Firms often cut their working weeks to save money and jobs during trade downturns.   On paper, general reductions of (say) 10% in the average working week across all industries might seem like a good idea for reducing total redundancies and sharing the limited work available with other firms and employees.However, this would not be a viable strategy for reducing national unemployment. Even if currently fully employed businesses and workers agreed to it, work sharing would not tackle the underlying causes of joblessness. Cutting hours and sharing work would not stimulate business-economic growth or remove structural obstacles to employment. Indeed, insofar as the strategy increased business costs and inconvenience, it would be likely to cause even more labour shedding… (page 97)

Overall in industry employees have tended to demand higher pay in preference to reduced working hours/increased leisure. Across Europe and America, trade unions have demanded more rather than fewer hours of work over the years.There has been little decline in work time overall. In the United States in the final quarter of the 20th century, employees worked fewer hours per year but more hours per working life than in the middle of the century. Leisure had expanded – but had tended to do so alongside work rather than at the expense of it.

In some occupations, average weekly and annual hours of work have substantially increased rather than fallen. A number of professions have changed from being leisurely ways of life into regular full-time jobs. For example, between 1800 and 1950 the average number of hours worked by French senior civil servants rose from approximately 2,500 to 3000 a year. In contrast with the historical position, professional politicians, clergymen, senior administrators, lawyers, and doctors nowadays tend to work longer than average hours. Thus, there has been something of a redistribution of work and leisure time in society: the strong positive correlation between income and leisure time at the upper end of the scale no longer exists. Annual vacations in state education and the civil service are still longer than in private industry and commerce.
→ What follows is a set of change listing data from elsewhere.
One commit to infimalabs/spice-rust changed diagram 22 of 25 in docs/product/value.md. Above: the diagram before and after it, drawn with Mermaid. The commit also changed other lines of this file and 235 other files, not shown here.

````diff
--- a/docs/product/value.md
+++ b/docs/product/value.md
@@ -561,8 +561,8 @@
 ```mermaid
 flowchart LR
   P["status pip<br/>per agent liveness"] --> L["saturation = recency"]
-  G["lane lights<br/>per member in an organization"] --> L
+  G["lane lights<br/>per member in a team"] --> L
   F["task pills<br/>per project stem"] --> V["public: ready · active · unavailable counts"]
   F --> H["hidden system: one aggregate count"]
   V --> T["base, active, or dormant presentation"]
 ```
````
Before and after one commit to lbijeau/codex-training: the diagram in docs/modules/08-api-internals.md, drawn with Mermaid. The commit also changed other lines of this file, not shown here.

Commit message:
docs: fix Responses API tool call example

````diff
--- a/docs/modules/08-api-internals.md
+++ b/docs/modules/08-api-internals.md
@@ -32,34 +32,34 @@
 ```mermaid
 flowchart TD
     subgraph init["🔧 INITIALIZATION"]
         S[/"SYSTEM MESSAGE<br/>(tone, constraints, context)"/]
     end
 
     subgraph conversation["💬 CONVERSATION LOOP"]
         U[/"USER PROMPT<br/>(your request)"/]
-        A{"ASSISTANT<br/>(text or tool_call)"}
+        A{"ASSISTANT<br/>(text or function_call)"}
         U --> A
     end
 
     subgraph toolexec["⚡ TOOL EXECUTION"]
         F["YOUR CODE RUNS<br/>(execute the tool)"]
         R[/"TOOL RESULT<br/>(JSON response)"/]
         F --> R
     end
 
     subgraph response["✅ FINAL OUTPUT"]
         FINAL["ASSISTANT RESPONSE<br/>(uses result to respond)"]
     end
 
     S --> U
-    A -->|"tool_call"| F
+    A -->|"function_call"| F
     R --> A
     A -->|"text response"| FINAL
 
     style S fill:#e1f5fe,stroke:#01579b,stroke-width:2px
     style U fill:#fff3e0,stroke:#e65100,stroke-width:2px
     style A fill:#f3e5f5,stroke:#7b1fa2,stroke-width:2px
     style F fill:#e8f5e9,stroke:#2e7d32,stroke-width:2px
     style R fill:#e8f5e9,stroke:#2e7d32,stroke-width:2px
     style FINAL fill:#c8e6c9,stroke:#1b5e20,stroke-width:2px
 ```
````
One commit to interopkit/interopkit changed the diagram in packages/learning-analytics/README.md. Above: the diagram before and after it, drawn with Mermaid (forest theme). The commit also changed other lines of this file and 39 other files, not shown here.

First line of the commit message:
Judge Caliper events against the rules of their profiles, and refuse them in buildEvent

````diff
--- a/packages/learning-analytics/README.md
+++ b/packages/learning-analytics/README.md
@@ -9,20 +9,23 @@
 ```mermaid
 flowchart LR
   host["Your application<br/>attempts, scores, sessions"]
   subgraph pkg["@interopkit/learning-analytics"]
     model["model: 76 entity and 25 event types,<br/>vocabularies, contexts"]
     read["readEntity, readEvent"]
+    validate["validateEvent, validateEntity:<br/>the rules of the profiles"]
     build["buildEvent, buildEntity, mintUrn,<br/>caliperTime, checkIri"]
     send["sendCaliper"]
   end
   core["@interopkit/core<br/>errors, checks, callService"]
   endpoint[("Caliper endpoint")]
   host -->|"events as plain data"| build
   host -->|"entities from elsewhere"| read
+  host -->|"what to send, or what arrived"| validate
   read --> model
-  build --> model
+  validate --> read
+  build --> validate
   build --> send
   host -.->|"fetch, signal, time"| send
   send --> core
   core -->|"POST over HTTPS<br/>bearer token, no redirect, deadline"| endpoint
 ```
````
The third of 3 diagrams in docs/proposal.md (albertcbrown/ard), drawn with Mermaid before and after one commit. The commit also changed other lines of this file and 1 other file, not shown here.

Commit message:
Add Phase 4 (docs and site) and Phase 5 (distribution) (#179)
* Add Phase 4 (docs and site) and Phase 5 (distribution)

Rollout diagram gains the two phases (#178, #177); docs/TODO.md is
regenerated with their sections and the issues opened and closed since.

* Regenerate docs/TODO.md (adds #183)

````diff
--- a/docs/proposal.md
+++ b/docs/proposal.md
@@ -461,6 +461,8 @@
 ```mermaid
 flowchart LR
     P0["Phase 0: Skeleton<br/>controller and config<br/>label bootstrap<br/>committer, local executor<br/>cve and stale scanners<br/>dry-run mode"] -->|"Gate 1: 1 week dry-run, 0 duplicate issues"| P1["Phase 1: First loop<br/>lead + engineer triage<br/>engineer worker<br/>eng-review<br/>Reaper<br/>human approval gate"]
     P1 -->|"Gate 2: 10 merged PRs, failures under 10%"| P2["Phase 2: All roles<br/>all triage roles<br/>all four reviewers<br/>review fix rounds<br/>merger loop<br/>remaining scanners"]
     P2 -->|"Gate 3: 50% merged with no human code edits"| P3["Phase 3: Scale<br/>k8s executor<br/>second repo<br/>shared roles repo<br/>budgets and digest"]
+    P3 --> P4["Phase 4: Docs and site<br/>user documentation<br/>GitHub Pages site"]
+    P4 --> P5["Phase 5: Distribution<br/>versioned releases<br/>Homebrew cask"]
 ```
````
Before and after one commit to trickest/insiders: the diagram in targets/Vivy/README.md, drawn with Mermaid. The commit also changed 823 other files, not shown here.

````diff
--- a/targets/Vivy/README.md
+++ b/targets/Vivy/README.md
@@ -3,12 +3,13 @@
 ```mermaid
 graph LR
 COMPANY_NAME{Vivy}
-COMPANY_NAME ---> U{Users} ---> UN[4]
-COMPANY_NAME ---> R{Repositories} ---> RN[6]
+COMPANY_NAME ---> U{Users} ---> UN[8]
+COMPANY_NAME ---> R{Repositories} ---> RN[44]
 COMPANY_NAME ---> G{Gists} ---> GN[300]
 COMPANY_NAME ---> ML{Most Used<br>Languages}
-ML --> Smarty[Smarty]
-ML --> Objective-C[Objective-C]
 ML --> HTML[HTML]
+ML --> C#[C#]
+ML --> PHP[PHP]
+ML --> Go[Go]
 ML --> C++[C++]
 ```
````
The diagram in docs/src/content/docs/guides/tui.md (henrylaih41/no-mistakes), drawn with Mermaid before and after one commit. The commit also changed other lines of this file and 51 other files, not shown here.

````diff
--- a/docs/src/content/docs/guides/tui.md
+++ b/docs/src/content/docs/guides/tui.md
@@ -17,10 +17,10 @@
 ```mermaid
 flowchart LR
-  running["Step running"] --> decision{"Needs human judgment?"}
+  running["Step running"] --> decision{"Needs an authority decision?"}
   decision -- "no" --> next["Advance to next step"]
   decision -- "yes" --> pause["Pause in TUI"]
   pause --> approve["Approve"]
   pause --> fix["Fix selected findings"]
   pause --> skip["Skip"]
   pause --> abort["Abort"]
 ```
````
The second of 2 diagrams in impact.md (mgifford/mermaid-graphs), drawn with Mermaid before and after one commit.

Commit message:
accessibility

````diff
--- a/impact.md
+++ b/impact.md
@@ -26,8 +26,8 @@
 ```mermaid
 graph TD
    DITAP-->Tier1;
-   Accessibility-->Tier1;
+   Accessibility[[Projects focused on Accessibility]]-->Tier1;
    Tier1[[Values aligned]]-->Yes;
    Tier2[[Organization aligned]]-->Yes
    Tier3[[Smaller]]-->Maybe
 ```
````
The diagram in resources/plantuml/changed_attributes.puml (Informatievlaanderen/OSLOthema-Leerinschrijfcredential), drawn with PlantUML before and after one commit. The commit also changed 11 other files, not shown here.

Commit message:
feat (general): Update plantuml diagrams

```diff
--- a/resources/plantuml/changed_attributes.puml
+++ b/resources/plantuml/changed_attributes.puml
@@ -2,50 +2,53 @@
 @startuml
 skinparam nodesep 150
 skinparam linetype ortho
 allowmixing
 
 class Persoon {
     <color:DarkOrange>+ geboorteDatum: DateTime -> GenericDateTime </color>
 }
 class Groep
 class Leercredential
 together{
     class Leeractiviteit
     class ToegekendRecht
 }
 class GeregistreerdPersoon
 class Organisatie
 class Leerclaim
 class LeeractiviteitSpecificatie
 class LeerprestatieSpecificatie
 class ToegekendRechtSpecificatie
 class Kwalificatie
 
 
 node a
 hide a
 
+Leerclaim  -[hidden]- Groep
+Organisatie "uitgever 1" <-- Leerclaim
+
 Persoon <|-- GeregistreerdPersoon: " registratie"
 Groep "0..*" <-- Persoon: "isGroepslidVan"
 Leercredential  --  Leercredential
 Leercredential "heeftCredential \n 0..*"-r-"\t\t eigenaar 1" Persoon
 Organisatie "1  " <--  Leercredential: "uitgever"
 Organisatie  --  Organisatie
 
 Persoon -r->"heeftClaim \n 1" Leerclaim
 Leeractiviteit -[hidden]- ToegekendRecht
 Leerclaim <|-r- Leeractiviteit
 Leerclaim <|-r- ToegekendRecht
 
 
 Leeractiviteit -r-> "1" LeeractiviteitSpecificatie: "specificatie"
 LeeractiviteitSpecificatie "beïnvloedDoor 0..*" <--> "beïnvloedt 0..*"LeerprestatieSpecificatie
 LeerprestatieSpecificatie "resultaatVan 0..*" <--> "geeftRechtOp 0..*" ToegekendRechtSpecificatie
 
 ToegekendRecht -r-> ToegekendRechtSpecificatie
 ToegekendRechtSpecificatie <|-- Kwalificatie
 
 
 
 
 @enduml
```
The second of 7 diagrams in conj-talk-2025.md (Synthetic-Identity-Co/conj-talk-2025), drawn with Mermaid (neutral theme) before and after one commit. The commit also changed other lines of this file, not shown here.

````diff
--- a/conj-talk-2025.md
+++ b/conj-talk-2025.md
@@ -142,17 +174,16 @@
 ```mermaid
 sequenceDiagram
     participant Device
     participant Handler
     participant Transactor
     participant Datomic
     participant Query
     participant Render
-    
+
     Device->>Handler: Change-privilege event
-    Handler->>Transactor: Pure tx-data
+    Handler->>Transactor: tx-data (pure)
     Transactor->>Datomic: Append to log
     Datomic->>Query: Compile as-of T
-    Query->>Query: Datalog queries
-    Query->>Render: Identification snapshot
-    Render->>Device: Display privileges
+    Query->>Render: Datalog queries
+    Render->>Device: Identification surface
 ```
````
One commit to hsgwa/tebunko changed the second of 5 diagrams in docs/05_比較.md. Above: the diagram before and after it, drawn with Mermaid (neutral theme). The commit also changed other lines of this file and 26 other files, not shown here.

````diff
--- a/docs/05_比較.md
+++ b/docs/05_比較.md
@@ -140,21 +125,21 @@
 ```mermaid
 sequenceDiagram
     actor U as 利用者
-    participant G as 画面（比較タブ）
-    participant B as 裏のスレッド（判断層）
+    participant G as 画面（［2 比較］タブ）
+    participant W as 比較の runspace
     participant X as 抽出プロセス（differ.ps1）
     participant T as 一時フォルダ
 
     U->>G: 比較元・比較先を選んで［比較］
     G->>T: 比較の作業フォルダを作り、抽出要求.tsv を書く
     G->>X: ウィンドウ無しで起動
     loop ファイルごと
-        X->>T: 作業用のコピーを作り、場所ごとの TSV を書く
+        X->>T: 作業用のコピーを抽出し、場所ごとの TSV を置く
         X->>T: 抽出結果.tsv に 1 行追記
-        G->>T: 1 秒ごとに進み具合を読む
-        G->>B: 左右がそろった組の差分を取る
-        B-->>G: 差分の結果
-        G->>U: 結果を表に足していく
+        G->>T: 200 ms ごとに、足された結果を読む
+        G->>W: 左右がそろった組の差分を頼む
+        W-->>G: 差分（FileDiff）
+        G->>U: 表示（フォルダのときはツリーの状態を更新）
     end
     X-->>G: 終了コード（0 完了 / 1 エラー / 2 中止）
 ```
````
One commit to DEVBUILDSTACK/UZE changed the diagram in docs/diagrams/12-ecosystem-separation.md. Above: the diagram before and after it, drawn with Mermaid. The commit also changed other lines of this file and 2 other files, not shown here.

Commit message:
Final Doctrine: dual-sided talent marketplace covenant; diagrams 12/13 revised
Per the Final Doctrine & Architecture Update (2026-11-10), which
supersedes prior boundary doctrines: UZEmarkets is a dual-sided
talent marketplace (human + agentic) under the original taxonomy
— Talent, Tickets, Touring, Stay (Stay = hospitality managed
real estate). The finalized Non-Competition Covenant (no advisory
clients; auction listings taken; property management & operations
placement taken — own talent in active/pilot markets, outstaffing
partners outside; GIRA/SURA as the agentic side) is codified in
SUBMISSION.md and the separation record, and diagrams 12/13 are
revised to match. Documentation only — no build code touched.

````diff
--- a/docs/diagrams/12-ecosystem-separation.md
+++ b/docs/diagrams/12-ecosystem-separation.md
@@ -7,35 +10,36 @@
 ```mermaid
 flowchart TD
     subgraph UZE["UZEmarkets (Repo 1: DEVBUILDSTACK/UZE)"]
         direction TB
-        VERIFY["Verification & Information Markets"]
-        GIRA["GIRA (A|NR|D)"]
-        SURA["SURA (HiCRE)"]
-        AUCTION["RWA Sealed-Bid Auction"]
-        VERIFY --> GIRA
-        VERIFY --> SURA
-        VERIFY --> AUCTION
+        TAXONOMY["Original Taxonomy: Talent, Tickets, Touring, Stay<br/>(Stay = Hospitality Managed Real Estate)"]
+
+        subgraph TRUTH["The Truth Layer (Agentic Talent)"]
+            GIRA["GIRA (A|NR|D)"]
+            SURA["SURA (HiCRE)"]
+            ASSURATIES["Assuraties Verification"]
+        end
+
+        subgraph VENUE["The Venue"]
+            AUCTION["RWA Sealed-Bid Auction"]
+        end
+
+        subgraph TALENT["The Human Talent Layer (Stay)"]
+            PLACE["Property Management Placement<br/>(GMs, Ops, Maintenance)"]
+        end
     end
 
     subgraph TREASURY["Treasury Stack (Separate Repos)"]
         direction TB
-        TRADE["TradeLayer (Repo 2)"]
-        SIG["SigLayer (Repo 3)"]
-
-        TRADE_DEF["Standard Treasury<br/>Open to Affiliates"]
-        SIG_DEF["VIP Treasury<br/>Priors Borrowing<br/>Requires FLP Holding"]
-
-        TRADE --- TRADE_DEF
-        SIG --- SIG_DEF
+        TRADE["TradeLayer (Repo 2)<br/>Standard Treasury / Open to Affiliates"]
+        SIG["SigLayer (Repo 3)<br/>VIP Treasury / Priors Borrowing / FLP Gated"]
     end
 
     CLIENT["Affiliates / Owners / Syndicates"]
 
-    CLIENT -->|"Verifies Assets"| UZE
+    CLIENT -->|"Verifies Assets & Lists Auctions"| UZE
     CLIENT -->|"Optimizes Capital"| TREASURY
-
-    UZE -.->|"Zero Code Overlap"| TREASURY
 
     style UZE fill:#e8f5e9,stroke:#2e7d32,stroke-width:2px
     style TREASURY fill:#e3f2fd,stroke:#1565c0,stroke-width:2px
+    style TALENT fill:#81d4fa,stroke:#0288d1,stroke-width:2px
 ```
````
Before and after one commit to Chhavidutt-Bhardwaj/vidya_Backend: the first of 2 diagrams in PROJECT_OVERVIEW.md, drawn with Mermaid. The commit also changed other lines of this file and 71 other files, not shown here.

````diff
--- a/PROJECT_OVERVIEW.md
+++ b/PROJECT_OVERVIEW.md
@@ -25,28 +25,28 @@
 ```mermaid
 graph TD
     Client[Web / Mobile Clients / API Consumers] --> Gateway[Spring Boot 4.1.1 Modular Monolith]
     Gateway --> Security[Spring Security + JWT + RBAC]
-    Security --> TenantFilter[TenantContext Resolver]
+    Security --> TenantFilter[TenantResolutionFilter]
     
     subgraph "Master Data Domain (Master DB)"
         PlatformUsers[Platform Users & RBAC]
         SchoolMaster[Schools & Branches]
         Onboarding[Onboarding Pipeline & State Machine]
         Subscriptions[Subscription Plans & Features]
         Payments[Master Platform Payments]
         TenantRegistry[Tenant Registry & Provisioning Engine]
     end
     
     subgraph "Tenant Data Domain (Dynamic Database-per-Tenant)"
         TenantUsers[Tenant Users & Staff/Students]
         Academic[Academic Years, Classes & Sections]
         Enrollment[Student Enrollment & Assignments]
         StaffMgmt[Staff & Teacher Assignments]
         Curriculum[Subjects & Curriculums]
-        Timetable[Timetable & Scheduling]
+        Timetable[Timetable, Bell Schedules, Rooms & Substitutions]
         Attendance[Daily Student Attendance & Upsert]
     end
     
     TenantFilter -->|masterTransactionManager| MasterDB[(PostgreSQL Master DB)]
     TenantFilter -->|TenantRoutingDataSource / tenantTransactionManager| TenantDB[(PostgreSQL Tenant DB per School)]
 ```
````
However, the vacation entitlements of teachers and civil servants have not increased over recent decades while those of (e.g.) blue-collar manufacturing workers have steadily risen.

Finally, there remains a major gender variable in work and leisure time. Far from declining, the hours of work of many married women have increased significantly over the years… (page 112)

Other studies have found similar significant international variations in attitudes to work.

However, it is often difficult to distinguish the effects of national economic environmental factors from culture. Employee concern over job security is likely to be higher wherever countries are experiencing economic stagnation and high and rising national unemployment.

The importance that personnel attach to particular aspects of jobs also tends to vary with their occupations. In the above-mentioned multinational firm, service personnel placed a higher value on job security than did sales or technical personnel. This difference evidently related to their differing labour market situations. Service personnel had fewer opportunities for obtaining employment outside the firm than sales or technical personnel. This was apparently also the reason why the longer-term turnover rate of service personnel was lower.

For their part, sales and technical personnel valued job autonomy more strongly. In practice, they had more on-the-job autonomy than service personnel had. Autonomy was necessary for the effective performance of their work roles – and thus it is not surprising that these employees wanted to maintain and extend it.

Overall, employees in routine manual operative and clerical jobs attached comparatively little importance to autonomy at work… (pages 120-121)